Findings from the investigations suggest that wildlife are present in the area, with camera traps picking up the presence of animals such as the Sunda Pangolin and the Lesser Mouse-deer, said the authority.
The alignment of the CRL, which is targeted to be completed around 2030, has created some controversy among environmentalists and nature groups as the direct alignment option goes directly underneath the Central Catchment Nature Reserve. A second skirting alignment option goes around the reserve.
The site investigations took place between May 2016 and September 2017 as part of efforts to assess the feasibility of the two CRL alignment options.

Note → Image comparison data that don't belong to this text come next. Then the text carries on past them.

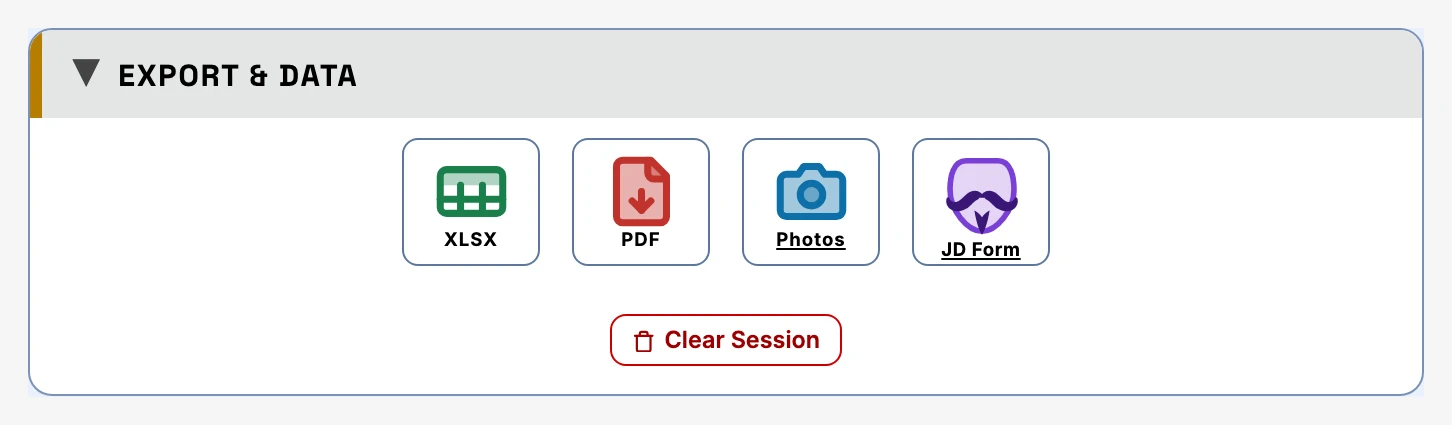
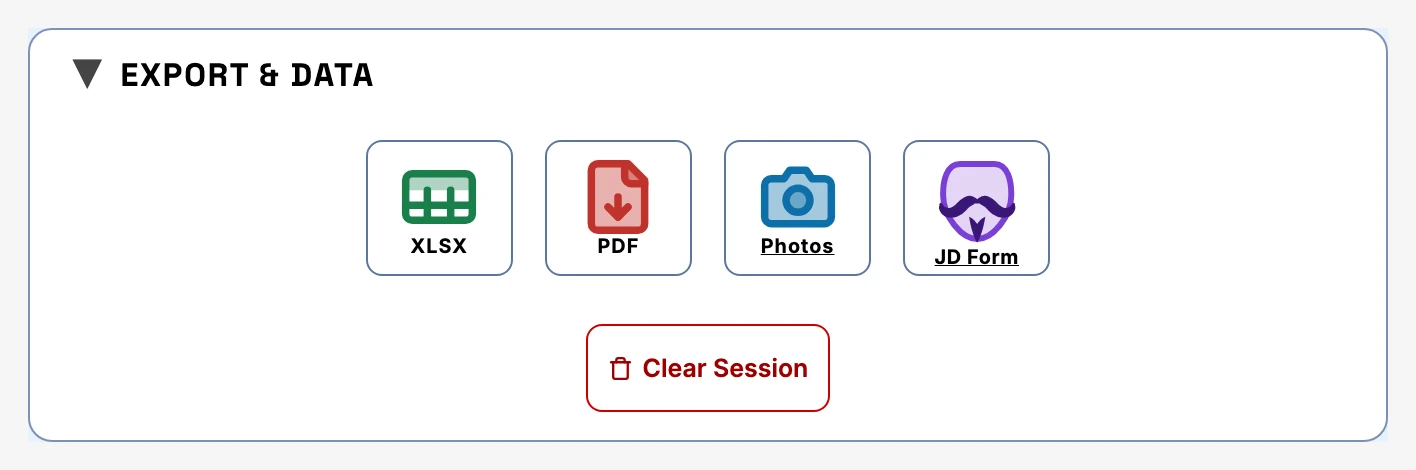
v22.32 JD Form mask enlargement limited to phones, regenerated Export FAQ screenshots

diff --git a/index.html b/index.html
@@ -103,7 +103,7 @@
     </div>
     </div>
     <div class="settings-panel-foot">
-    <div class="settings-meta"><span class="settings-version" id="versionLabel"></span><details class="settings-about"><summary>What's new</summary><div class="about-ver"><b>v22.31</b><ul><li>Export: the JD Form mask icon is bigger.</li></ul></div><div class="about-ver"><b>v22.30</b><ul><li>Export: phone button icons and labels are bigger.</li></ul></div><div class="about-ver"><b>v22.29</b><ul><li>Export: phone buttons are a bit smaller, with bigger, bolder labels.</li></ul></div><div class="about-ver"><b>v22.28</b><ul><li>Craft Prize: Exclude Top and Drumroll boxes back to their earlier size, with bigger digits.</li><li>Export: phone buttons stay square in the 2x2 grid.</li></ul></div><div class="about-ver"><b>v22.27</b><ul><li>Export: on phones the four buttons sit in a 2x2 grid, XLSX and PDF on top, Photos and JD Form below.</li><li>Craft Prize: even bigger digits in the Exclude Top and Drumroll boxes.</li></ul></div><div class="about-ver"><b>v22.24</b><ul><li>PDF export: the craft prize winner is highlighted in gold and labelled in the Standings.</li><li>More space between the XLSX, PDF and JD Form buttons.</li></ul></div><div class="about-ver"><b>v22.23</b><ul><li>Craft Prize: bigger Exclude Top and Drumroll text, and excluded teams now listed with their rank.</li><li>Bigger, easier-to-tap Reload button in Settings.</li></ul></div><div class="about-ver"><b>v22.22</b><ul><li>Questions: on iPad landscape the sort and reset buttons are taller and easier to tap.</li></ul></div><div class="about-ver"><b>v22.21</b><ul><li>Behind the scenes: tidier tests and refreshed docs. No changes to the app itself.</li></ul></div><div class="about-ver"><b>v22.20</b><ul><li>Rivals: the selected place button now shows a checkmark badge for #1-#3 and an X badge for Other.</li></ul></div><div class="about-ver"><b>v22.19</b><ul><li>Rivals: a selected place button now stays solid instead of changing look under your finger.</li></ul></div><div class="about-ver"><b>v22.18</b><ul><li>Rivals: the Q5 wager header now reads "Wager on #1".</li></ul></div><div class="about-ver"><b>v22.17</b><ul><li>Questions: the header keeps its height when collapsed, so it no longer jumps.</li></ul></div><div class="about-ver"><b>v22.16</b><ul><li>Questions: Reset shows as a quiet red outline when there is nothing to reset.</li></ul></div><div class="about-ver"><b>v22.15</b><ul><li>Teams: the alternating row shading now runs the full width of the Teams box.</li></ul></div><details class="about-older"><summary>Earlier versions</summary><div class="about-ver"><b>v22.14</b><ul><li>Rivals: the Q5 wager header now reads "Wager #1" instead of "Wager on the #1 answer".</li></ul></div><div class="about-ver"><b>v22.13</b><ul><li>Rivals: the selected place button is now amber instead of red.</li></ul></div><div class="about-ver"><b>v22.12</b><ul><li>Rivals: removed the redundant place-points label from each round header.</li></ul></div><div class="about-ver"><b>v22.11</b><ul><li>Final Results: the checkered flag is now solid white and tilted, with a white outline in dark mode.</li></ul></div><div class="about-ver"><b>v22.10</b><ul><li>Settings: What's new and Earlier versions now have a twisty arrow.</li></ul></div><div class="about-ver"><b>v22.9</b><ul><li>Rivals: place buttons are now stacked tiles that fit iPhone widths.</li></ul></div><div class="about-ver"><b>v22.8</b><ul><li>JD Form mask: slightly thicker mustache.</li></ul></div><div class="about-ver"><b>v22.7</b><ul><li>Light theme: clearer Pause, Reset and close (X) buttons.</li></ul></div><div class="about-ver"><b>v22.6</b><ul><li>JD Form mask: pale purple plate with deep purple mustache and goatee in Light theme.</li><li>Rivals: place buttons are now one-line chips with a points badge.</li></ul></div><div class="about-ver"><b>v22.5</b><ul><li>What's new: older versions now tuck into an "Earlier versions" twisty.</li></ul></div><div class="about-ver"><b>v22.4</b><ul><li>JD Form mask: darker plate in Light theme so the white mustache and goatee stand out.</li></ul></div><div class="about-ver"><b>v22.3</b><ul><li>JD Form mask: mustache and goatee are now white.</li></ul></div><div class="about-ver"><b>v22.2</b><ul><li>Rivals: header title stays Score Keeper, place buttons are wider for "Other", and the crossed-swords icon is fixed.</li></ul></div><div class="about-ver"><b>v22.1</b><ul><li>Fixed: tapping just above a wager button no longer opens the Team Report.</li></ul></div><div class="about-ver"><b>v22.0</b><ul><li>New Game Mode: Revolution Rivals (score each question by survey place, wager on the #1 answer).</li></ul></div></details></details><span class="settings-disclaimer"><svg class="icon-ui" viewBox="0 0 24 24" aria-hidden="true" focusable="false"><path d="m21.73 18-8-14a2 2 0 0 0-3.48 0l-8 14A2 2 0 0 0 4 21h16a2 2 0 0 0 1.73-3"/><path d="M12 9v4"/><path d="M12 17h.01"/></svg> Built with Anthropic's Claude AI — double-check scores &amp; banter yourself.</span></div>
+    <div class="settings-meta"><span class="settings-version" id="versionLabel"></span><details class="settings-about"><summary>What's new</summary><div class="about-ver"><b>v22.32</b><ul><li>Export: the bigger JD Form mask now applies on phones only.</li></ul></div><div class="about-ver"><b>v22.31</b><ul><li>Export: the JD Form mask icon is bigger.</li></ul></div><div class="about-ver"><b>v22.30</b><ul><li>Export: phone button icons and labels are bigger.</li></ul></div><div class="about-ver"><b>v22.29</b><ul><li>Export: phone buttons are a bit smaller, with bigger, bolder labels.</li></ul></div><div class="about-ver"><b>v22.28</b><ul><li>Craft Prize: Exclude Top and Drumroll boxes back to their earlier size, with bigger digits.</li><li>Export: phone buttons stay square in the 2x2 grid.</li></ul></div><div class="about-ver"><b>v22.27</b><ul><li>Export: on phones the four buttons sit in a 2x2 grid, XLSX and PDF on top, Photos and JD Form below.</li><li>Craft Prize: even bigger digits in the Exclude Top and Drumroll boxes.</li></ul></div><div class="about-ver"><b>v22.24</b><ul><li>PDF export: the craft prize winner is highlighted in gold and labelled in the Standings.</li><li>More space between the XLSX, PDF and JD Form buttons.</li></ul></div><div class="about-ver"><b>v22.23</b><ul><li>Craft Prize: bigger Exclude Top and Drumroll text, and excluded teams now listed with their rank.</li><li>Bigger, easier-to-tap Reload button in Settings.</li></ul></div><div class="about-ver"><b>v22.22</b><ul><li>Questions: on iPad landscape the sort and reset buttons are taller and easier to tap.</li></ul></div><div class="about-ver"><b>v22.21</b><ul><li>Behind the scenes: tidier tests and refreshed docs. No changes to the app itself.</li></ul></div><div class="about-ver"><b>v22.20</b><ul><li>Rivals: the selected place button now shows a checkmark badge for #1-#3 and an X badge for Other.</li></ul></div><div class="about-ver"><b>v22.19</b><ul><li>Rivals: a selected place button now stays solid instead of changing look under your finger.</li></ul></div><div class="about-ver"><b>v22.18</b><ul><li>Rivals: the Q5 wager header now reads "Wager on #1".</li></ul></div><div class="about-ver"><b>v22.17</b><ul><li>Questions: the header keeps its height when collapsed, so it no longer jumps.</li></ul></div><div class="about-ver"><b>v22.16</b><ul><li>Questions: Reset shows as a quiet red outline when there is nothing to reset.</li></ul></div><div class="about-ver"><b>v22.15</b><ul><li>Teams: the alternating row shading now runs the full width of the Teams box.</li></ul></div><details class="about-older"><summary>Earlier versions</summary><div class="about-ver"><b>v22.14</b><ul><li>Rivals: the Q5 wager header now reads "Wager #1" instead of "Wager on the #1 answer".</li></ul></div><div class="about-ver"><b>v22.13</b><ul><li>Rivals: the selected place button is now amber instead of red.</li></ul></div><div class="about-ver"><b>v22.12</b><ul><li>Rivals: removed the redundant place-points label from each round header.</li></ul></div><div class="about-ver"><b>v22.11</b><ul><li>Final Results: the checkered flag is now solid white and tilted, with a white outline in dark mode.</li></ul></div><div class="about-ver"><b>v22.10</b><ul><li>Settings: What's new and Earlier versions now have a twisty arrow.</li></ul></div><div class="about-ver"><b>v22.9</b><ul><li>Rivals: place buttons are now stacked tiles that fit iPhone widths.</li></ul></div><div class="about-ver"><b>v22.8</b><ul><li>JD Form mask: slightly thicker mustache.</li></ul></div><div class="about-ver"><b>v22.7</b><ul><li>Light theme: clearer Pause, Reset and close (X) buttons.</li></ul></div><div class="about-ver"><b>v22.6</b><ul><li>JD Form mask: pale purple plate with deep purple mustache and goatee in Light theme.</li><li>Rivals: place buttons are now one-line chips with a points badge.</li></ul></div><div class="about-ver"><b>v22.5</b><ul><li>What's new: older versions now tuck into an "Earlier versions" twisty.</li></ul></div><div class="about-ver"><b>v22.4</b><ul><li>JD Form mask: darker plate in Light theme so the white mustache and goatee stand out.</li></ul></div><div class="about-ver"><b>v22.3</b><ul><li>JD Form mask: mustache and goatee are now white.</li></ul></div><div class="about-ver"><b>v22.2</b><ul><li>Rivals: header title stays Score Keeper, place buttons are wider for "Other", and the crossed-swords icon is fixed.</li></ul></div><div class="about-ver"><b>v22.1</b><ul><li>Fixed: tapping just above a wager button no longer opens the Team Report.</li></ul></div><div class="about-ver"><b>v22.0</b><ul><li>New Game Mode: Revolution Rivals (score each question by survey place, wager on the #1 answer).</li></ul></div></details></details><span class="settings-disclaimer"><svg class="icon-ui" viewBox="0 0 24 24" aria-hidden="true" focusable="false"><path d="m21.73 18-8-14a2 2 0 0 0-3.48 0l-8 14A2 2 0 0 0 4 21h16a2 2 0 0 0 1.73-3"/><path d="M12 9v4"/><path d="M12 17h.01"/></svg> Built with Anthropic's Claude AI — double-check scores &amp; banter yourself.</span></div>
     </div>
   </div>
 </div>

diff --git a/css/styles.css b/css/styles.css
@@ -2273,13 +2273,13 @@ input.at-limit,textarea.at-limit{border-color:var(--accent-orange);box-shadow:0 
 .export-bar .export-sq{font-size:3.2rem;gap:0;padding:2px 4px 3px;line-height:1;width:auto;height:auto;min-width:4.6rem}
 .export-bar .export-sq:not(.jd-upload-btn){font-size:2.5rem}
 .export-sq.jd-upload-btn .export-sq-label{letter-spacing:.3px}
-.export-bar .jd-upload-btn .icon-fawkes{width:1.2em;height:1.2em;margin:-.1em 0}
 /* Phones: 2x2 grid — XLSX/PDF (files) on top, Photos/JD Form (uploads) below, a hairline between the rows. */
 @media(max-width:600px){
 .export-bar{display:grid;grid-template-columns:repeat(2,clamp(5.5rem,28vw,6rem));justify-content:center;gap:12px 16px}
 .export-bar .export-sq{width:100%;min-width:0;height:auto;aspect-ratio:1/1;justify-content:center;font-size:clamp(2.6rem,11vw,3rem)}
 .export-bar .export-sq:not(.jd-upload-btn){font-size:clamp(2.6rem,11vw,3rem)}
 .export-bar .export-sq .export-sq-label{font-size:.9rem;font-weight:800}
+.export-bar .jd-upload-btn .icon-fawkes{width:1.2em;height:1.2em;margin:-.1em 0}
 .export-bar::after{content:"";grid-row:2;grid-column:1/-1;height:1px;background:var(--border)}
 }
 .export-prompt{display:none;background:var(--bg-card-alt);border:1px solid var(--accent-gold);border-radius:var(--radius);padding:10px;margin-top:8px}

diff --git a/js/app.js b/js/app.js
@@ -64,8 +64,8 @@ const FIELD_MAX = {
   teamName: 40,
   craftScript: 600,
 };
-const APP_VERSION = "v22.31"; // #Version Number — bump this manually when you release a new build
-const APP_VERSION_DATE = "Nov 18, 2026 12:37 PM"; // #Version Date — bump alongside APP_VERSION so folks can spot a stale build
+const APP_VERSION = "v22.32"; // #Version Number — bump this manually when you release a new build
+const APP_VERSION_DATE = "Nov 18, 2026 12:40 PM"; // #Version Date — bump alongside APP_VERSION so folks can spot a stale build
 // version.json (repo root) mirrors these two — see checkForUpdate() below for why, and bump it
 // in the same commit as these two or the update-available check starts lying: it'd either miss
 // a real new release (version.json still saying the old version) or nag a host running the

diff --git a/faq/index.html b/faq/index.html
@@ -1575,7 +1575,7 @@
         <div class="faq-shot">
           <img
             loading="lazy"
-            width="1452" height="425" decoding="async"
+            width="1416" height="470" decoding="async"
             src="screenshots/export-bar.webp"
             data-shot-base="export-bar"
             alt="Export section showing the square XLSX, PDF and Photos buttons and the JD Form link"

diff --git a/CHANGELOG.md b/CHANGELOG.md
@@ -14,6 +14,9 @@ Theme Night is a major change, so its first release (commit subject "v19.78") is
 v20.0 here and in the app, and the follow-ups after it are v20.1 through v20.6 (commit subjects
 v19.79 through v19.84; git history isn't rewritten).
 
+## v22.32 - 2026-11-18
+- **Export:** the bigger JD Form mask icon now applies on phones only (on desktop it overlapped the label); regenerated the Export FAQ screenshots.
+
 ## v22.31 - 2026-11-18
 - **Export:** the JD Form mask icon is 20% bigger so it matches the other export icons.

"Monitoring results from cameras and transect surveys from the (site investigation) works for the direct alignment suggested that fauna are present in the area," said LTA.
Photos released by LTA showed Sunda Pangolins both before and after the site investigation works near Sime Trail in the reserve.
“Our camera traps picked up (the) presence of animals like the Sunda Pangolin and Lesser Mouse-deer after the completion of SI works. The findings were encouraging and validated the mitigation measures developed,” said Dr Goh Kok Hun, LTA’s director of civil design and land.
Mitigation measures involved efforts such as reducing the number of boreholes required, from 72 to 16, and making sure these were on existing trails and clearings within the nature reserve, according to LTA.
The findings of the site investigation works will provide LTA with information on underground soil conditions, as well as provide input for Phase Two of the Environmental Impact Assessment (EIA), which will assess the impact of construction and operations for the two alignment options.
Phase Two is ongoing and is expected to be completed later this year.
LTA said it has been in close consultation with nature groups on the studies, and will continue to engage them on the CRL.
The authority said it would finalise the CRL alignment after results from Phase Two of the EIA have been studied and discussed with stakeholders.